[Action item]: Check every line below, and copy those that include "start".

Given records below:

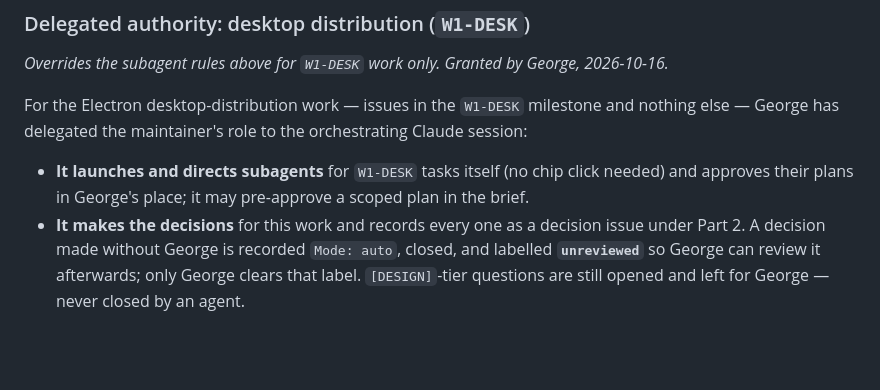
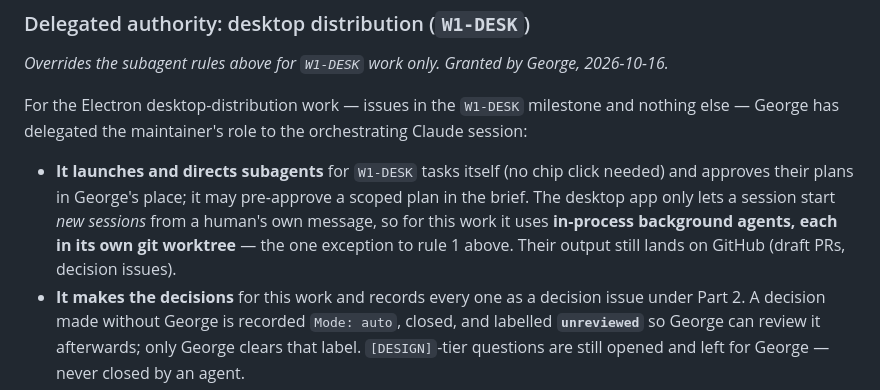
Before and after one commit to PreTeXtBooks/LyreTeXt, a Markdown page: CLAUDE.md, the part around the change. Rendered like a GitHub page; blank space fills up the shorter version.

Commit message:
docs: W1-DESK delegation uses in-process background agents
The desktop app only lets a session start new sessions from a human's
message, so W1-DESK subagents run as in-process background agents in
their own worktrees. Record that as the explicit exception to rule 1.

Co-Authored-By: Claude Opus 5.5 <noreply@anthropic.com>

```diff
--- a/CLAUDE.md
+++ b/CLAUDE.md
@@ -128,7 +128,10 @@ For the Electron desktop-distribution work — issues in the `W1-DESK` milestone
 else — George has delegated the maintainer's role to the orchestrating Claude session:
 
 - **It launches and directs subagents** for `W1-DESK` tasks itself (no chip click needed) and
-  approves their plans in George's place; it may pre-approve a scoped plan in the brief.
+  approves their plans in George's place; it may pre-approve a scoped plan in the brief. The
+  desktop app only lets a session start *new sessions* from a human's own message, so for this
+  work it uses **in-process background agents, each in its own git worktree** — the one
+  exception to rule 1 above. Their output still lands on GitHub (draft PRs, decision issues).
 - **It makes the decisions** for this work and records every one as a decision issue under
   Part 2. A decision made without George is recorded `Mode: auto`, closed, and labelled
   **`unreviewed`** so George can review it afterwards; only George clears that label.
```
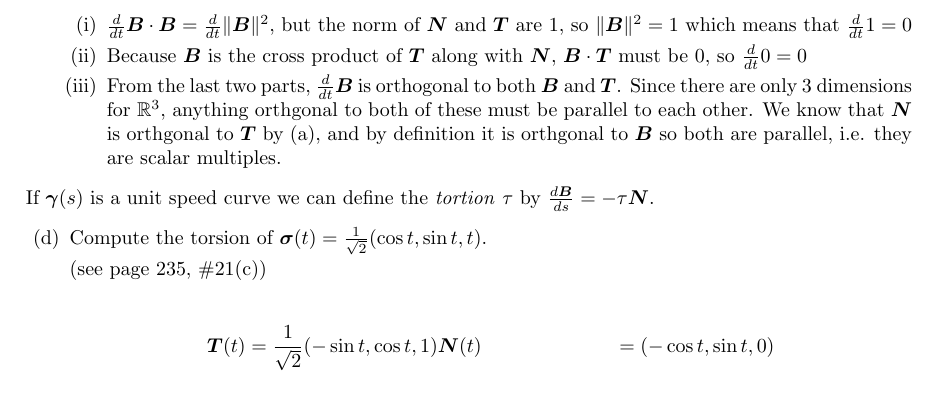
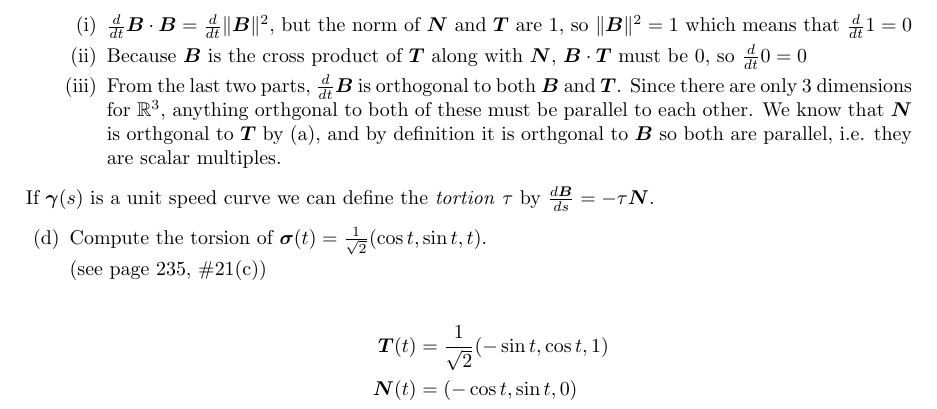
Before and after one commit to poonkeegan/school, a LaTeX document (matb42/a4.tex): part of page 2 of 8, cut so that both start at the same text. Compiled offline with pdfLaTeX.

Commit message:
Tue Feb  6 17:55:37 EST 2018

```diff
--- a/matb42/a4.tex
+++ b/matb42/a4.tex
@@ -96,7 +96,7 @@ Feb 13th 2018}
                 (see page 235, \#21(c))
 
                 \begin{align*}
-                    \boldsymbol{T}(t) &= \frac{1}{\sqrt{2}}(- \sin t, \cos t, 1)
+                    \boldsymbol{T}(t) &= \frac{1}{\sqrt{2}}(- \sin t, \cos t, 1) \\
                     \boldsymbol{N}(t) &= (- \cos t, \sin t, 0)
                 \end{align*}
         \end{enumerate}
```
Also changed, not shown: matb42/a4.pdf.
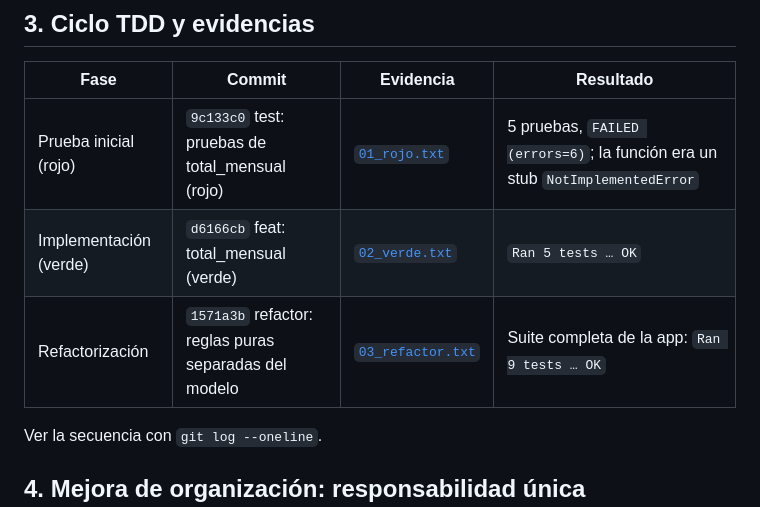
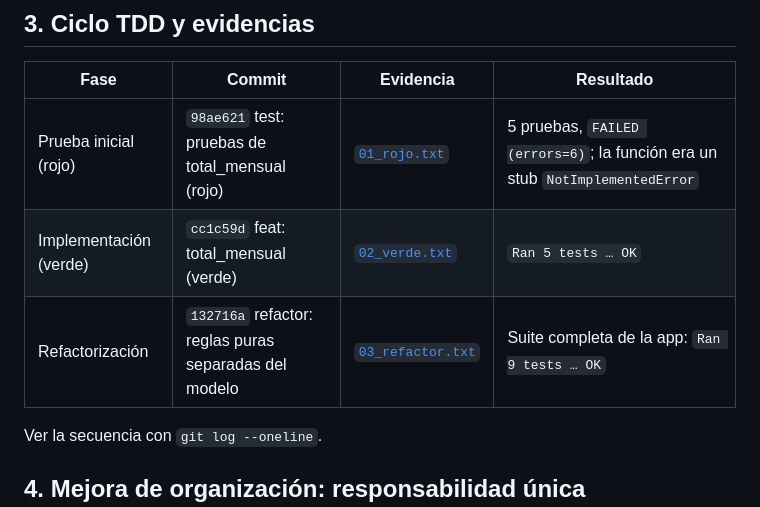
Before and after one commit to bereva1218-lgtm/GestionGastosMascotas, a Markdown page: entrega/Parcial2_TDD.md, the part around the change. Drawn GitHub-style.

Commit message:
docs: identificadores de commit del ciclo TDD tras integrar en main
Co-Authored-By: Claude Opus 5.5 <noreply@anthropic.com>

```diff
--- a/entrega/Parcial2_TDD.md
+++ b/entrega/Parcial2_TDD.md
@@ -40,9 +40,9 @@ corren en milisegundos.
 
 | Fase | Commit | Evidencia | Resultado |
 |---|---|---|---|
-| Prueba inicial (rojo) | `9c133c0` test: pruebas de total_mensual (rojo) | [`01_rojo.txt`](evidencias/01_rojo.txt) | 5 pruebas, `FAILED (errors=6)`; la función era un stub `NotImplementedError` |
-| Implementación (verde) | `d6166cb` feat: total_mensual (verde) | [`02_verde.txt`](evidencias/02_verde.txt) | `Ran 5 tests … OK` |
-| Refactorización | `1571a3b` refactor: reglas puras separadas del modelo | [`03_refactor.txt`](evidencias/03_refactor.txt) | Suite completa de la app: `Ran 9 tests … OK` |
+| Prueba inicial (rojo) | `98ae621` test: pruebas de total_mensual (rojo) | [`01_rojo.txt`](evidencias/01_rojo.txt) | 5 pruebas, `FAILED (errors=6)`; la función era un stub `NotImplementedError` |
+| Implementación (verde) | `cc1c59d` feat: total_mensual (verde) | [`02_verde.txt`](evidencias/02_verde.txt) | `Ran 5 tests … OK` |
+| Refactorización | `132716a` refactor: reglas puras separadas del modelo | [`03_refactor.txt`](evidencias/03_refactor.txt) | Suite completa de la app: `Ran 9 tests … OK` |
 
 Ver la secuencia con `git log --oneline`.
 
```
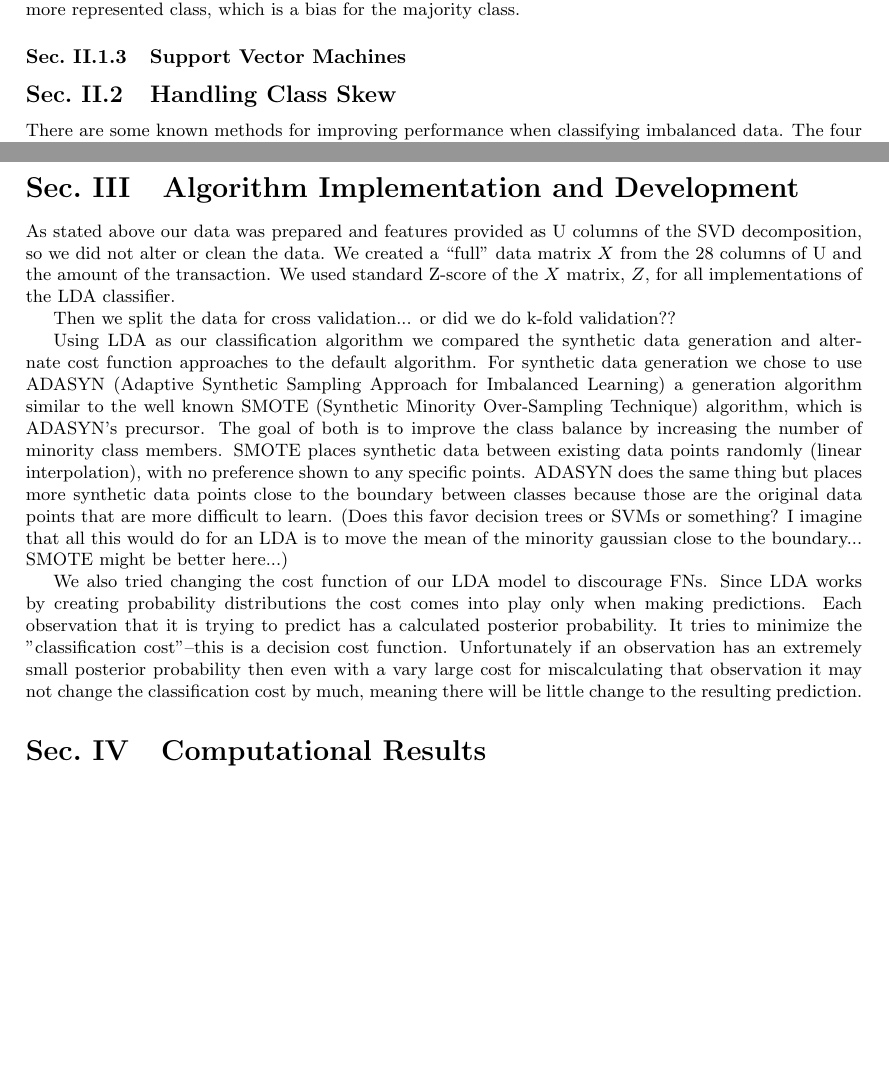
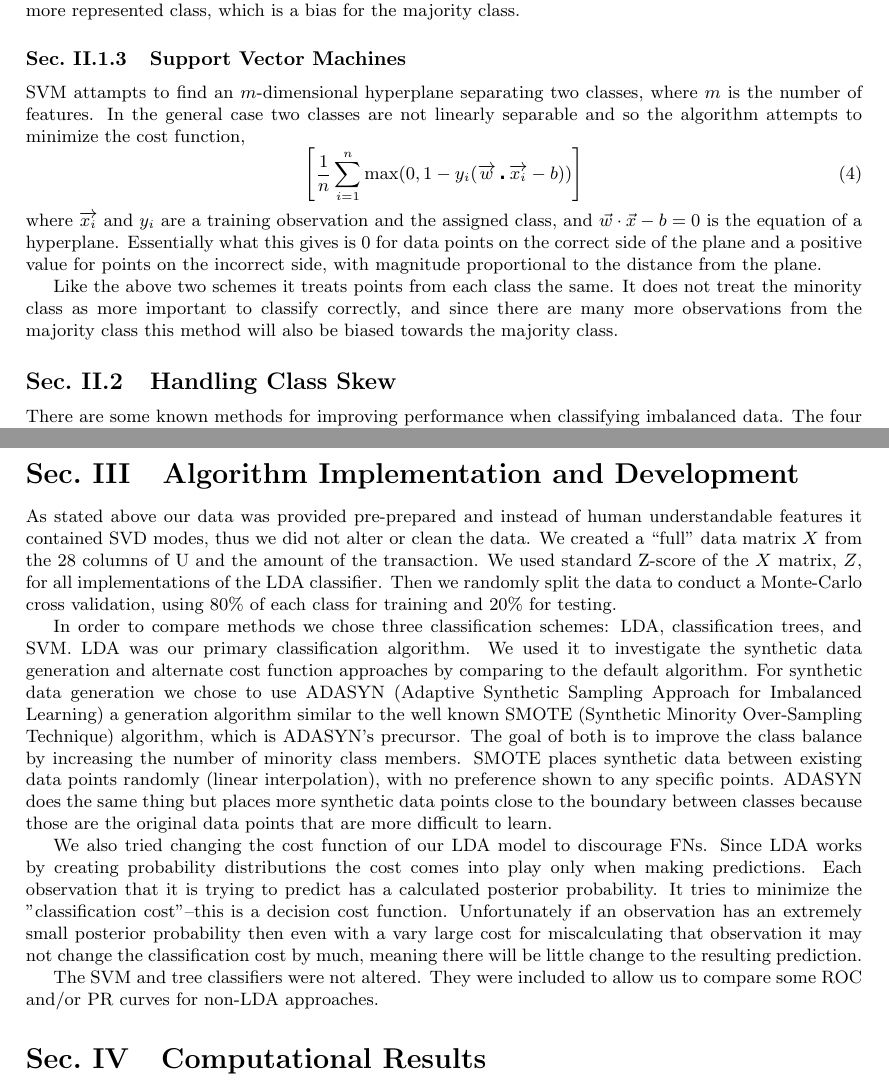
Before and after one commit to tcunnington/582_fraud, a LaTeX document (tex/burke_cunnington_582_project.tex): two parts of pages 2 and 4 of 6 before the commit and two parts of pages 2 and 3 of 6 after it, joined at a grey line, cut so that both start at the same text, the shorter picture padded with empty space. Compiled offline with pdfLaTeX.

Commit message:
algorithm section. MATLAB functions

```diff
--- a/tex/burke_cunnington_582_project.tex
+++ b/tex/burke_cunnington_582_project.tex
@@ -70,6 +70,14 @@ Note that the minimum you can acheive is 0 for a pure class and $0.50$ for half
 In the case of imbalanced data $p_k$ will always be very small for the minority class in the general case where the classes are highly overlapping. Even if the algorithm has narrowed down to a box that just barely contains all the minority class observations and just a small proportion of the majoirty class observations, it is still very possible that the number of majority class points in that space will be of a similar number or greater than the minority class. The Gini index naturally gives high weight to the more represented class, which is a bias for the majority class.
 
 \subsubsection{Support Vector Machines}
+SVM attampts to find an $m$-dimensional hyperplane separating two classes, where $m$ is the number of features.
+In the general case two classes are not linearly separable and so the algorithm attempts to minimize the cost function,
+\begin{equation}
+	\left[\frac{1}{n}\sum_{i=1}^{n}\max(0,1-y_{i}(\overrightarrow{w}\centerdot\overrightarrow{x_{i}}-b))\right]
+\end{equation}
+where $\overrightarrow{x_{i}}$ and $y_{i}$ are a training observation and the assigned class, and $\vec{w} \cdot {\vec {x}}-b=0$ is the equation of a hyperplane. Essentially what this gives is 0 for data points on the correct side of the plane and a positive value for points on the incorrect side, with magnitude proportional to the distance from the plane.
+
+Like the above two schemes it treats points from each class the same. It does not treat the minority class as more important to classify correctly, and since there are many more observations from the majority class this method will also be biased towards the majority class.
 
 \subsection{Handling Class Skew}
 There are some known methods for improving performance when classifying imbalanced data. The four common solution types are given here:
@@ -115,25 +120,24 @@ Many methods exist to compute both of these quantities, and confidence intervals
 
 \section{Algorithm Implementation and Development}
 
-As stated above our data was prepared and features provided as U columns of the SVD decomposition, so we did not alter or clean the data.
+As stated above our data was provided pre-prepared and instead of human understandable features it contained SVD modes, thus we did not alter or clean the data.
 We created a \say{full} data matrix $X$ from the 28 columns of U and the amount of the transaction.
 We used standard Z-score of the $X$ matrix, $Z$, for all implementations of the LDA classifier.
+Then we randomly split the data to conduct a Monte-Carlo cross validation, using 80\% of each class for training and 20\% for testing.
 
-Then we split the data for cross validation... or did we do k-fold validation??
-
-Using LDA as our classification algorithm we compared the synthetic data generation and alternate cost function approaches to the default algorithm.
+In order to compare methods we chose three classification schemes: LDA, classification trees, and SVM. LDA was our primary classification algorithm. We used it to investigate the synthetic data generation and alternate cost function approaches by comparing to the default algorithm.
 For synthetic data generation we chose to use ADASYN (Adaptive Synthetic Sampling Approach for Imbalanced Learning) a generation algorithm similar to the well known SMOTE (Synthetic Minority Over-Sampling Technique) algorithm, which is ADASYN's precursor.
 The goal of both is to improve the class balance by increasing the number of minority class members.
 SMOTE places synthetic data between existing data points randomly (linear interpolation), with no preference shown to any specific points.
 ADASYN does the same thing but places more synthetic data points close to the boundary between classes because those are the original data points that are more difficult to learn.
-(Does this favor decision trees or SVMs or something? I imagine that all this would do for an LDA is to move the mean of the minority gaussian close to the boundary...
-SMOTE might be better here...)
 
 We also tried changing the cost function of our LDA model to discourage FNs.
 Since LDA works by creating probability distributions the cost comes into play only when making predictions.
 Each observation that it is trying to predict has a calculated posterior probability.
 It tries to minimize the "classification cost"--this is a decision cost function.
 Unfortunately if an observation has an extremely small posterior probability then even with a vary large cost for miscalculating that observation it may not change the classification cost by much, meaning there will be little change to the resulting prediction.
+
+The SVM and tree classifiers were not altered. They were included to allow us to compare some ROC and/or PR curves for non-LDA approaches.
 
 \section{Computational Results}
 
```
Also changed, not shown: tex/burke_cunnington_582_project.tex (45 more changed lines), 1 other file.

End of Given records.

[Result]:
The desktop app only lets a session start new sessions from a human's
+  desktop app only lets a session start *new sessions* from a human's own message, so for this
Before and after one commit to poonkeegan/school, a LaTeX document (matb42/a4.tex): part of page 2 of 8, cut so that both start at the same text. Compiled offline with pdfLaTeX.
Before and after one commit to tcunnington/582_fraud, a LaTeX document (tex/burke_cunnington_582_project.tex): two parts of pages 2 and 4 of 6 before the commit and two parts of pages 2 and 3 of 6 after it, joined at a grey line, cut so that both start at the same text, the shorter picture padded with empty space. Compiled offline with pdfLaTeX.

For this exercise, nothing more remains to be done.